ABOUT THIS TASK - The lines you return should be those containing the string "views", taken from the data below.

** MATERIAL FOR THE TASK follows **

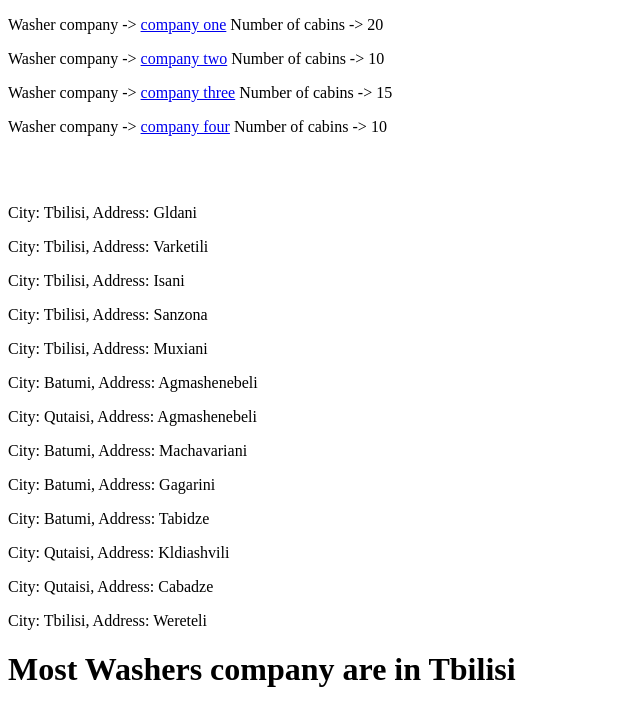
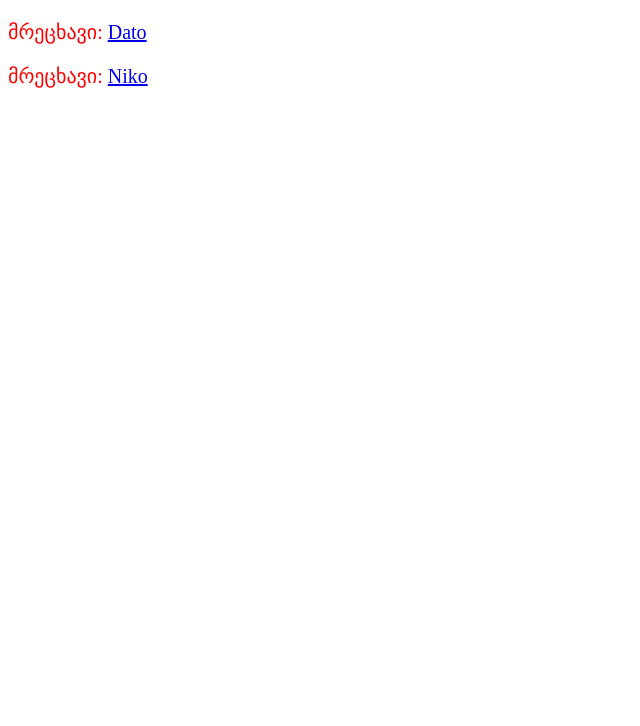
Before and after one commit to jujuna/Car_wash, a Django app: page / in a window 1280 px wide. Shown: the top 726 px of the page, without its empty margins (0-640 px from the left). Run offline with Django 3.2, Linux system fonts and the light colour scheme; data comes from the database, SQL or seed files in the repository.

Commit message:
new models

```diff
--- a/carvash/washapp/models.py
+++ b/carvash/washapp/models.py
@@ -4,38 +4,38 @@ from django.utils.translation import gettext_lazy as _
 
 
 
-class Location(models.Model):
-        address = models.CharField(max_length=100)
-        city = models.CharField(max_length=100)
+class Washer(models.Model):
+    name = models.CharField(max_length=30)
+    surname = models.CharField(max_length=40)
+    percentage = models.IntegerField()
 
-        def __str__(self):
-            return self.address
-
-class WasherCompany(models.Model):
-    name=models.CharField(max_length=100)
-    number_of_cabins=models.PositiveSmallIntegerField()
-    locations=models.ManyToManyField(Location,  related_name="location")
 
     def __str__(self):
         return self.name
 
-class HireCompany(models.Model):
+class Car(models.Model):
     class CarType(models.TextChoices):
         Sedan="SD",  _("Sedan")
         Hatchback="HT", _("Hatchback")
         Sport="SP", _("Sport")
         Couple="CP", _("Couple")
-
-
-    company=models.ForeignKey(WasherCompany, on_delete=models.CASCADE, related_name="company")
-    cartype=models.CharField(
+    number=models.CharField(max_length=7)
+    type=models.CharField(
         max_length=2,
         choices=CarType.choices,
-        default=CarType.Sedan,
-    )
-    date=models.DateTimeField(auto_now_add=True,)
-    date.editable=True
+        default=CarType.Sedan)
+    price=models.IntegerField()
 
 
     def __str__(self):
-        return 'company -> {}, type -> {}'.format(self.company,self.get_cartype_display())
+        return self.number
+
+class Order(models.Model):
+    order_date=models.DateTimeField()
+    finish_date=models.DateTimeField()
+    price=models.IntegerField()
+    washer=models.ForeignKey(Washer, on_delete=models.CASCADE, related_name="washer")
+    car=models.ForeignKey(Car,on_delete=models.CASCADE, related_name="car")
+
+    def __str__(self):
+        return '{}, {}'.format(self.washer,self.car)
--- a/carvash/washapp/templates/washapp/home.html
+++ b/carvash/washapp/templates/washapp/home.html
@@ -7,17 +7,10 @@
     </head>
     <body>
 
-        {% for i in company %}
-        <p>Washer company  -> <a href="{% url 'order' i.id %}">{{i}}</a> Number of cabins -> {{i.number_of_cabins}} </p>
-        {% endfor %}
+    {% for i in washer %}
+    <p style="color:red; font-size:20px;">მრეცხავი: <a href="{% url 'detail' i.id %}">{{i}}</a></p>
+    {% endfor %}
 
-    </br>
-    </br>
-        {% for i in location %}
-        <p>City: {{i.city}}, Address: {{i}}</p>
-        {% endfor %}
-
-        <h1>Most Washers company are in {{common}} </h1>
 
     </body>
 </html>
--- a/carvash/washapp/urls.py
+++ b/carvash/washapp/urls.py
@@ -5,6 +5,6 @@ from . import views
 
 urlpatterns = [
     path('', views.home, name="home"),
-    path('detail/<int:pk>', views.company_order, name="order")
+    path('detail/<int:pk>', views.detail, name="detail")
 
 ]
--- a/carvash/washapp/views.py
+++ b/carvash/washapp/views.py
@@ -1,18 +1,34 @@
 from django.shortcuts import render, HttpResponse, get_object_or_404
-from .models import HireCompany, Location, WasherCompany
 
-# Create your views here.
-def most_common(l):
-    return max(set(l), key=l.count)
+from .models import Washer,Car,Order
+import datetime
+from dateutil.relativedelta import relativedelta
 
 def home(request):
-    comp=WasherCompany.objects.all()
-    loc=Location.objects.all()
-    li=[i.city for i in loc]
-    common_city=most_common(li)
+    man=Washer.objects.all()
+    # a=man.washer.all()
+    # b=a.filter(order_date__year="2021")
+    # print(len(b))
+    return render(request, "washapp/home.html", {"washer":man})
 
-    return render(request, "washapp/home.html", {"company":comp, "location":loc, "common":common_city})
 
-def company_order(request, pk):
-    order=HireCompany.objects.get(company=pk)
-    return render(request, "washapp/detail.html", {"order":order})
+def detail(request, pk):
+    today = datetime.datetime.today()
+    lastMonth = today - relativedelta(months=1)
+    lastYear=today- relativedelta(years=1)
+    lastWeek=today-relativedelta(weeks=1)
+    person=Washer.objects.get(pk=pk)
+    a=person.washer.all()
+    by_month=len(a.filter(order_date__range=[lastMonth, today]))
+    by_year=len(a.filter(order_date__range=[lastYear, today]))
+    by_week=len(a.filter(order_date__range=[lastWeek, today]))
+
+    washer_percentage=person.percentage
+    mon=[]
+    for i in a:
+        mon.append(i.price)
+
+    sum_money=sum(mon)
+    money=(washer_percentage*sum_money)/100
+
+    return render(request, "washapp/detail.html", {"person":person, "month":by_month, "year":by_year, "week":by_week,"money":money})
```
Also changed, not shown: carvash/washapp/admin.py (+2 -6 lines), carvash/washapp/templates/washapp/detail.html (+6 -3 lines), carvash/db.sqlite3, carvash/washapp/migrations/0006_auto_20210129_1547.py (added), carvash/washapp/migrations/0007_car.py (added), carvash/washapp/migrations/0008_order.py (added), carvash/washapp/migrations/0009_delete_order.py (added), carvash/washapp/migrations/0010_order.py (added).
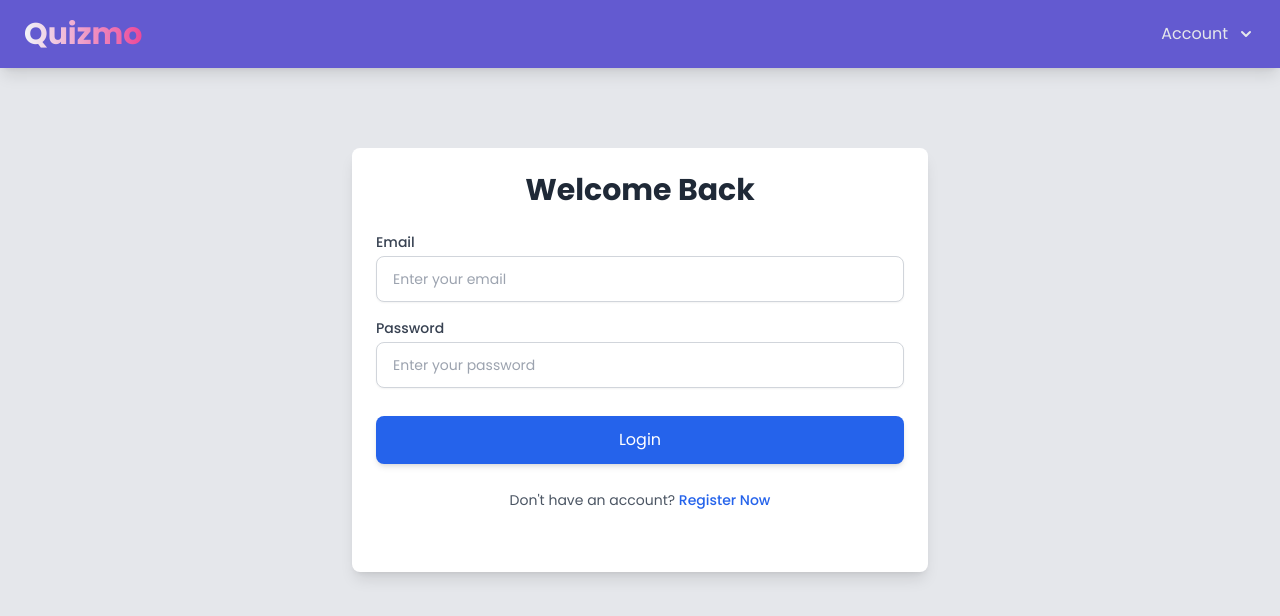
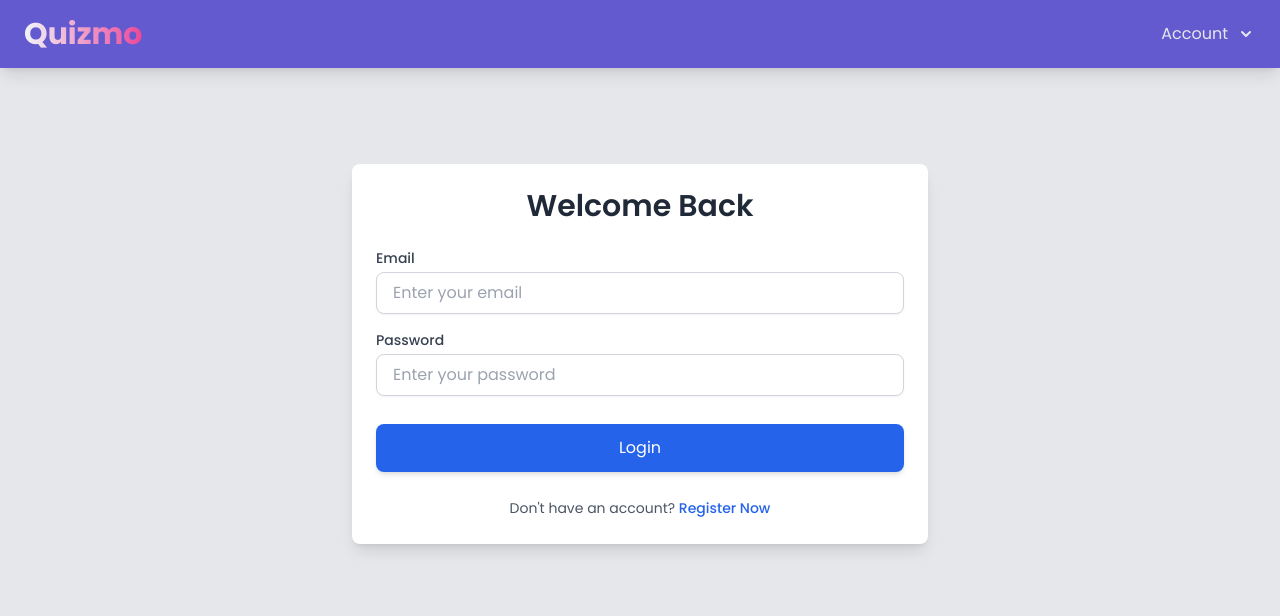
Before and after one commit to Sreenand76/quizApp, a React (Vite) app: page /login in a window 1280 px wide. Shown: the top 616 px of the page. Built offline with nearby package versions, Linux system fonts and the light colour scheme.

Commit message:
Update Login.jsx

```diff
--- a/src/components/Auth/Login.jsx
+++ b/src/components/Auth/Login.jsx
@@ -36,14 +36,14 @@ const Login = () => {
   };
 
   return (
-    <div className="flex  justify-center min-h-[90vh] bg-gray-200">
-      <div className="w-full max-w-xl bg-white rounded-lg shadow-lg p-6 mx-4 max-h-[53vh] mt-20">
+    <div className="flex justify-center items-center">
+    <div className="w-full max-w-xl bg-white rounded-lg shadow-lg p-6 mx-4 mt-24">
       {errorMessage && (
         <div className="bg-red-100 border border-red-400 text-red-700 px-4 py-3 rounded relative mb-4">
           {errorMessage}
         </div>
       )}
-        <h2 className="text-3xl font-bold text-gray-800 text-center mb-6">
+      <h2 className="text-3xl font-semibold text-gray-800 text-center mb-6">
         Welcome Back
       </h2>
       <form onSubmit={handleSubmit}>
@@ -58,7 +58,7 @@ const Login = () => {
             id="email"
             name="email"
             type="email"
-              className="mt-1 block w-full px-4 py-3 border border-gray-300 rounded-lg shadow-sm focus:outline-none focus:ring-blue-500 focus:border-blue-500 sm:text-sm"
+            className="mt-1 block w-full px-4 py-2 border border-gray-300 rounded-lg shadow-sm focus:outline-none focus:ring-blue-500 focus:border-blue-500 sm:text-base"
             value={login.email}
             onChange={handleInputChange}
             required
@@ -77,7 +77,7 @@ const Login = () => {
             id="password"
             name="password"
             type="password"
-              className="mt-1 block w-full px-4 py-3 border border-gray-300 rounded-lg shadow-sm focus:outline-none focus:ring-blue-500 focus:border-blue-500 sm:text-sm"
+            className="mt-1 block w-full px-4 py-2 border border-gray-300 rounded-lg shadow-sm focus:outline-none focus:ring-blue-500 focus:border-blue-500 sm:text-base"
             value={login.password}
             onChange={handleInputChange}
             required
@@ -106,6 +106,7 @@ const Login = () => {
       </div>
     </div>
   </div>
+
   );
 };
 
```
Lines whose indentation alone changed are shown as unchanged.
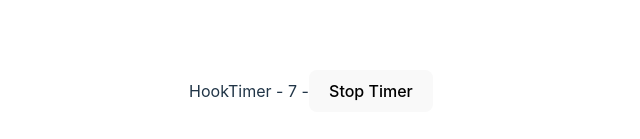
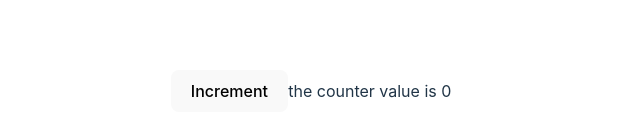
Before and after one commit to korbosit/react_typescript, a React (Vite) app in the folder react_typescript/: page / in a window 1280 px wide. Shown: the part 309-448 px from the top of the page, without its empty margins (329-969 px from the left). Built offline with nearby package versions, Linux system fonts and the light colour scheme.

Commit message:
#17_Class_Component

```diff
--- a/react_typescript/src/App.tsx
+++ b/react_typescript/src/App.tsx
@@ -1,9 +1,10 @@
 import "./App.css";
-import { MutableRef } from "./components/ref/MutableRef";
+import { Counter } from "./components/ref/class/Counter";
+
 function App() {
     return (
         <div className="App">
-            <MutableRef />
+            <Counter message="the counter value is" />
         </div>
     );
 }
--- /dev/null
+++ b/react_typescript/src/components/ref/class/Counter.tsx
@@ -0,0 +1,27 @@
+import { Component } from "react";
+
+type CounterProps = {
+    message: string;
+};
+
+type CounterState = {
+    count: number;
+};
+
+export class Counter extends Component<CounterProps, CounterState> {
+    state = {
+        count: 0,
+    };
+
+    handleClick = () => {
+        this.setState((prevState) => ({ count: prevState.count + 1 }));
+    };
+    render() {
+        return (
+            <div>
+                <button onClick={this.handleClick}>Increment</button>
+                {this.props.message} {this.state.count}
+            </div>
+        );
+    }
+}
```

** End of MATERIAL FOR THE TASK **

EXERCISE SOLUTION -
@@ -5,6 +5,6 @@ from . import views
     path('', views.home, name="home"),
-    path('detail/<int:pk>', views.company_order, name="order")
+    path('detail/<int:pk>', views.detail, name="detail")
--- a/carvash/washapp/views.py
+++ b/carvash/washapp/views.py
-# Create your views here.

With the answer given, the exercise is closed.